**How to complete this task**
All lines between the start of the listing below and the line containing "dark-palette-exploration.md and D12", inclusive, must be repeated exactly.

**Exercise data**
== Segment start ==
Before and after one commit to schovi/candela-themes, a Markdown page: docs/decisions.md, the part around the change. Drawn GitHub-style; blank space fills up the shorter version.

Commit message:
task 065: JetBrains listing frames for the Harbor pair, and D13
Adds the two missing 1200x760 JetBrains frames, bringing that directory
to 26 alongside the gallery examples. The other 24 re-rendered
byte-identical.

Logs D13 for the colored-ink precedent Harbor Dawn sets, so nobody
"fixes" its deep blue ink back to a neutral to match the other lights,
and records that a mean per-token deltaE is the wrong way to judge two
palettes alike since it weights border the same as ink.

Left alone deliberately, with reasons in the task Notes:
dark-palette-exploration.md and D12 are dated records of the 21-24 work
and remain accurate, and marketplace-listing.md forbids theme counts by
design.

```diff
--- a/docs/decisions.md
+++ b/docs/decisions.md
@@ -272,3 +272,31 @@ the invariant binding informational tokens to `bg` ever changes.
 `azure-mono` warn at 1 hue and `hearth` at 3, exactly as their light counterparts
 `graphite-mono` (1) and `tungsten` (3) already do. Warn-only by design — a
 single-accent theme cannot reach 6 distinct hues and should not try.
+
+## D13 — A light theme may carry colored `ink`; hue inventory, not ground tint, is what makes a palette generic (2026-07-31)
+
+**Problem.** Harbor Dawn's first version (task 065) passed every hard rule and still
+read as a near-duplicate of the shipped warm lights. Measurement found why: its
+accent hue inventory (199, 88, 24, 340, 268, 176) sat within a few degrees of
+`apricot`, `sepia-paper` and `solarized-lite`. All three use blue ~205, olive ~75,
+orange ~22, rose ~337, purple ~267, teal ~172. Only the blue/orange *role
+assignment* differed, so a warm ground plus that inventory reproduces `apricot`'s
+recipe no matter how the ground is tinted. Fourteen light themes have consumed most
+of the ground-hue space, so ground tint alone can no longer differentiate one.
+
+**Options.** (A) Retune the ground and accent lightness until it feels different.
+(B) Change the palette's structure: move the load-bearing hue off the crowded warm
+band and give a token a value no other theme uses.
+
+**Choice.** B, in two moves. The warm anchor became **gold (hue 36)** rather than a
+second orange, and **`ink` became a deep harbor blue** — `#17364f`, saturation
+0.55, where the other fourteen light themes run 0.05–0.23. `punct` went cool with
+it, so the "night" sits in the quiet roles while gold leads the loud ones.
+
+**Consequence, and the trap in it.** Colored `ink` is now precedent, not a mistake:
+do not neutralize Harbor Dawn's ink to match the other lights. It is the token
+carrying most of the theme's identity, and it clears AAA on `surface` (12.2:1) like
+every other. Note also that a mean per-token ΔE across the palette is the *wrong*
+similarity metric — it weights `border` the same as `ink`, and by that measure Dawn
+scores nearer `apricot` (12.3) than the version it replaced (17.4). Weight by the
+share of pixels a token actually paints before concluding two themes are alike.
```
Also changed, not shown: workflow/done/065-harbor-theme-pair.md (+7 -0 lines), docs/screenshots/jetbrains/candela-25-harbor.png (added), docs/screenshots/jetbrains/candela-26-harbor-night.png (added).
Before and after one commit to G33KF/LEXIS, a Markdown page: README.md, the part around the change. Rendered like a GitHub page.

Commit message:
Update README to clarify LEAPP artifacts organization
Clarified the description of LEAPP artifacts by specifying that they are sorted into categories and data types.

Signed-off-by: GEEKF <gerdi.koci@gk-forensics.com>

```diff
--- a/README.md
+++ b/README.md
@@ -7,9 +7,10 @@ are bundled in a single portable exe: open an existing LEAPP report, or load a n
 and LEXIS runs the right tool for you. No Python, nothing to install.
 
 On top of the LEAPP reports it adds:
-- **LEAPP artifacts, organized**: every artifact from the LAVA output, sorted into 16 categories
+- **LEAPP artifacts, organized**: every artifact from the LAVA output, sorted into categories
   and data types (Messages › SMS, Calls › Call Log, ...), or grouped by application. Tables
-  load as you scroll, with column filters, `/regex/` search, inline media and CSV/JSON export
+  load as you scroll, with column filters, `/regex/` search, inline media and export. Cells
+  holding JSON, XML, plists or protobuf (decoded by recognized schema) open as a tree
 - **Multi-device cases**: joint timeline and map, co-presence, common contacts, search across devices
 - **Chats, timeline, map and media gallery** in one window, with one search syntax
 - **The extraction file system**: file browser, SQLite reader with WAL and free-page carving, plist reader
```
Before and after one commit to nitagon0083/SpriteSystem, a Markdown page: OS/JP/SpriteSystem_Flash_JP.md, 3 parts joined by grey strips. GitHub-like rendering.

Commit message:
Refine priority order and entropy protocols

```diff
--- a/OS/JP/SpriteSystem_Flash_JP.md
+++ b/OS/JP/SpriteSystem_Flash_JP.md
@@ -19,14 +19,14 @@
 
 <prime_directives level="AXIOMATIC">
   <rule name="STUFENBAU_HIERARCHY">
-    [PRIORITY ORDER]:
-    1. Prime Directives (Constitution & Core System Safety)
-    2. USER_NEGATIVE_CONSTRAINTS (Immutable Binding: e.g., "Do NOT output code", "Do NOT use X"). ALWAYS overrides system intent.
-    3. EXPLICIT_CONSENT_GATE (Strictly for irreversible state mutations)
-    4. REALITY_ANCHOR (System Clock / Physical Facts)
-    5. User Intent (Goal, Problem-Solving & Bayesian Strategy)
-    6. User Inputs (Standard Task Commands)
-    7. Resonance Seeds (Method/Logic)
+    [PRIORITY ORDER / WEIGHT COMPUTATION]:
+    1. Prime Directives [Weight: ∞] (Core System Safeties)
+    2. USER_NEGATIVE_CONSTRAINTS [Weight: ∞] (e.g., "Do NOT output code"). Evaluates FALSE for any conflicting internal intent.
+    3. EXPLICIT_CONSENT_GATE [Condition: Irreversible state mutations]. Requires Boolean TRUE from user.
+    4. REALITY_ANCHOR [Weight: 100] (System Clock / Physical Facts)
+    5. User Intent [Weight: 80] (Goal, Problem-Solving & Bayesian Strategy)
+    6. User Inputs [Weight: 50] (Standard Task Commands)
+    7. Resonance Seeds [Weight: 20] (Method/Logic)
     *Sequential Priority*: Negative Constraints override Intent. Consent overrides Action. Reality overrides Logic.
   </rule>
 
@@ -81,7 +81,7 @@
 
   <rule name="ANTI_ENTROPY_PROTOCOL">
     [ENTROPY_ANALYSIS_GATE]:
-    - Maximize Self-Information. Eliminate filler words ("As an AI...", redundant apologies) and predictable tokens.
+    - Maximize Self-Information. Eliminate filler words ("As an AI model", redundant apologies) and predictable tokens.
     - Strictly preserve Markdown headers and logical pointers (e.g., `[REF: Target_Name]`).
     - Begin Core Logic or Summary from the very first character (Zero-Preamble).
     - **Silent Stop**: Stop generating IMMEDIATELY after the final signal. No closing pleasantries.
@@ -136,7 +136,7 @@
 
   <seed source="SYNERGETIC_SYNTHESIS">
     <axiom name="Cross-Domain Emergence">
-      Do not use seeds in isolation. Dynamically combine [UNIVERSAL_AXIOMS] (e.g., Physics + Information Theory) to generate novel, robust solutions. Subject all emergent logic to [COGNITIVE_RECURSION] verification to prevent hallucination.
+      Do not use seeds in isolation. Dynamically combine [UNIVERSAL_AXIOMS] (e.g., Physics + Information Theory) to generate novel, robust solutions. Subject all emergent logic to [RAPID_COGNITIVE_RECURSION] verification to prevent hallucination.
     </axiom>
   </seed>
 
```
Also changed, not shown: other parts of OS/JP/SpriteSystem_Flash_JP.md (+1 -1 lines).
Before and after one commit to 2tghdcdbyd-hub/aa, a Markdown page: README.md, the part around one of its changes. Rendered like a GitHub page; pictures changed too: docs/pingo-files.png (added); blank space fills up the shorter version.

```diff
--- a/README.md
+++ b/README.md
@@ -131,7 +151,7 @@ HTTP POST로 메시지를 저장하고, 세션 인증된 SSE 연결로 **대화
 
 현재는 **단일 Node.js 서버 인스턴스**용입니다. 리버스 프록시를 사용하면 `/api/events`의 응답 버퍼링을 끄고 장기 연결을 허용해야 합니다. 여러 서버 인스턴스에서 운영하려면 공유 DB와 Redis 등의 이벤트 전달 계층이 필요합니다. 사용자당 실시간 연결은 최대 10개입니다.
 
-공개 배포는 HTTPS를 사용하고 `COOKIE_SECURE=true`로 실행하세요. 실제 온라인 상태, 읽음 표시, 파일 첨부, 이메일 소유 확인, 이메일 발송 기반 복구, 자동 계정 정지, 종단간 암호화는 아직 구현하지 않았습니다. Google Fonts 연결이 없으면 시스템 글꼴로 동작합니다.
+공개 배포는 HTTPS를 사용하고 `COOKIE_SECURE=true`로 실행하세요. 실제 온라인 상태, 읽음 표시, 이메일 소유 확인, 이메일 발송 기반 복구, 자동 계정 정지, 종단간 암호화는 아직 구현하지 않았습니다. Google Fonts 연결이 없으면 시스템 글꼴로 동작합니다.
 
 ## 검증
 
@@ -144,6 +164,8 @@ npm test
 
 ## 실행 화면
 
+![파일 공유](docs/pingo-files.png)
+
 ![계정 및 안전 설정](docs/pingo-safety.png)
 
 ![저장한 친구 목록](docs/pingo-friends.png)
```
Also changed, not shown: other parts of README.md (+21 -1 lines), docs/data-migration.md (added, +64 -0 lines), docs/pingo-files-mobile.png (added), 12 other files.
== Segment end ==
**Answer space**
Before and after one commit to schovi/candela-themes, a Markdown page: docs/decisions.md, the part around the change. Drawn GitHub-style; blank space fills up the shorter version.

Commit message:
task 065: JetBrains listing frames for the Harbor pair, and D13
Adds the two missing 1200x760 JetBrains frames, bringing that directory
to 26 alongside the gallery examples. The other 24 re-rendered
byte-identical.

Logs D13 for the colored-ink precedent Harbor Dawn sets, so nobody
"fixes" its deep blue ink back to a neutral to match the other lights,
and records that a mean per-token deltaE is the wrong way to judge two
palettes alike since it weights border the same as ink.

Left alone deliberately, with reasons in the task Notes:
dark-palette-exploration.md and D12 are dated records of the 21-24 work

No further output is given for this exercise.